Cardinal Robert W. McElroy is the bishop of the Diocese of San Diego. He is author of The Search for an American Public Theology: The Contributions of John Courtney Murray (Paulist Press, 1989) and Morality and American Foreign Policy: The Role of Ethics in International Affairs (Princeton University Press, 1992).
Cardinal McElroy responds to his critics on sexual sin, the Eucharist, and LGBT and divorced/remarried Catholics
Pope Francis is calling us to appreciate the vital interplay between the pastoral and doctrinal aspects of church teaching when it comes to sexual sin and the reception of the Eucharist.
Cardinal McElroy on ‘radical inclusion’ for L.G.B.T. people, women and others in the Catholic Church
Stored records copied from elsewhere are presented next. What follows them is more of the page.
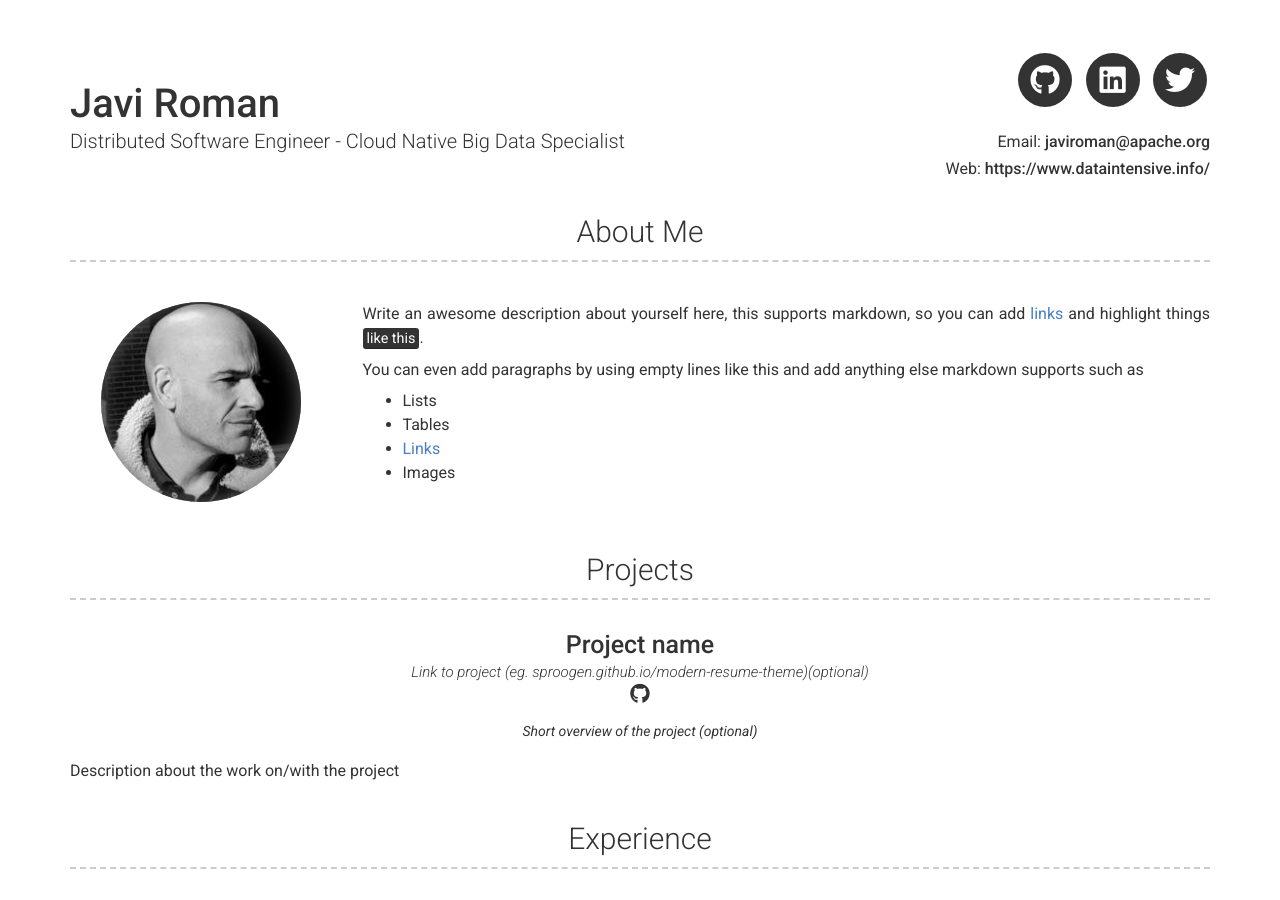
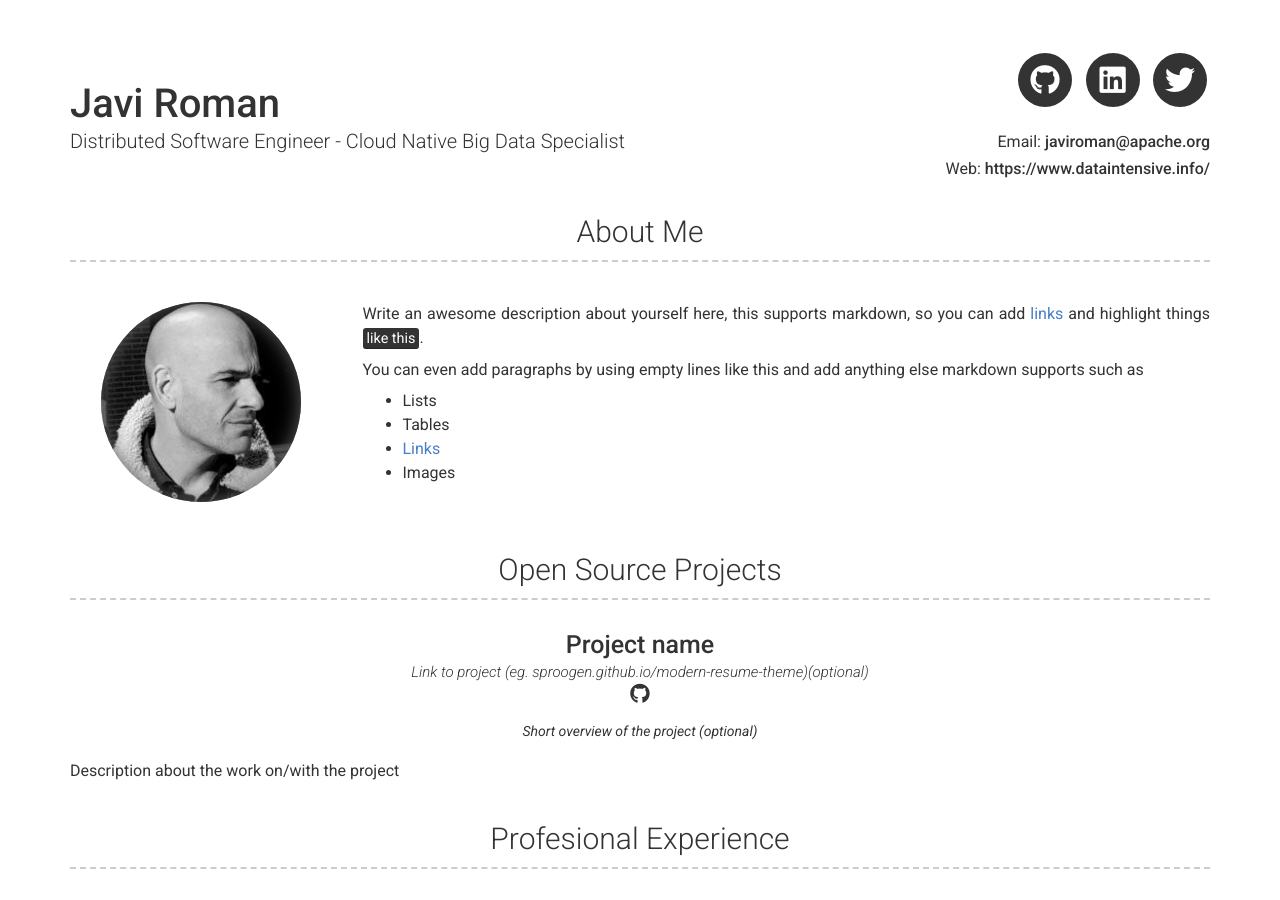
Before and after one commit to javiroman/javiroman.github.io, a Jekyll site: the page built from index.md, in a window 1280 px wide and 900 px high. Built offline with Jekyll 4.4.1, drawn with Linux system fonts in a browser that asks for light colours; nearby versions of some CDN libraries; part of the change alters nothing that is shown.

Commit message:
simplify config.yml

```diff
--- a/_config.yml
+++ b/_config.yml
@@ -29,16 +29,13 @@ about_content: | # this will include new lines to allow paragraphs
     - Images
 
 # Projects Section
-# projects_title: Projects #(Use this to override about projects section title)
-
+projects_title: Open Source Projects
 # Experience Section
-# experience_title: Experience #(Use this to override about experience section title)
-
+experience_title: Profesional Experience
 # Education Section
-# education_title: Education #(Use this to override about education section title)
-
+education_title: Education
 # More Section
-# more_title: A Little More About Me #(Use this to override about more section title)
+more_title: A Little More About Me
 more_content: | # this will include new lines to allow paragraphs
   This is where you can write a little more about yourself. You could title this section **Interests** and include some of your other interests.
 
```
We must examine the contradictions in a church of inclusion and shared belonging that have been identified by the voices of the people of God in our nation and discern in synodality a pathway for moving beyond them.
Having begun the process of synodality, we should not let the process go dormant until after the pope’s apostolic exhortation on the universal synod is released in 2024.
The proposal to exclude pro-choice Catholic politicians from the Eucharist will bring tremendously destructive consequences—not because of what it says about abortion, but because of what it says about the Eucharist.
The attacks on ‘Building a Bridge’ tap into long-standing bigotry within the church and U.S. culture against members of the L.G.B.T. community.
In a tweet read around the world this past April, Pope Francis told over 10 million online followers, in nine different languages, “Inequality is the root of social evil.” The pope’s diagnosis did not go over well with many American Catholics, who criticized the statement as being
Catholic teaching views the vocation of politics as a vital element in building up the kingdom of God on earth. Democracy is not merely a set of empty procedures, but instead a way to promote the dignity of the human person, respect for human rights and commitment to the common good. For this reason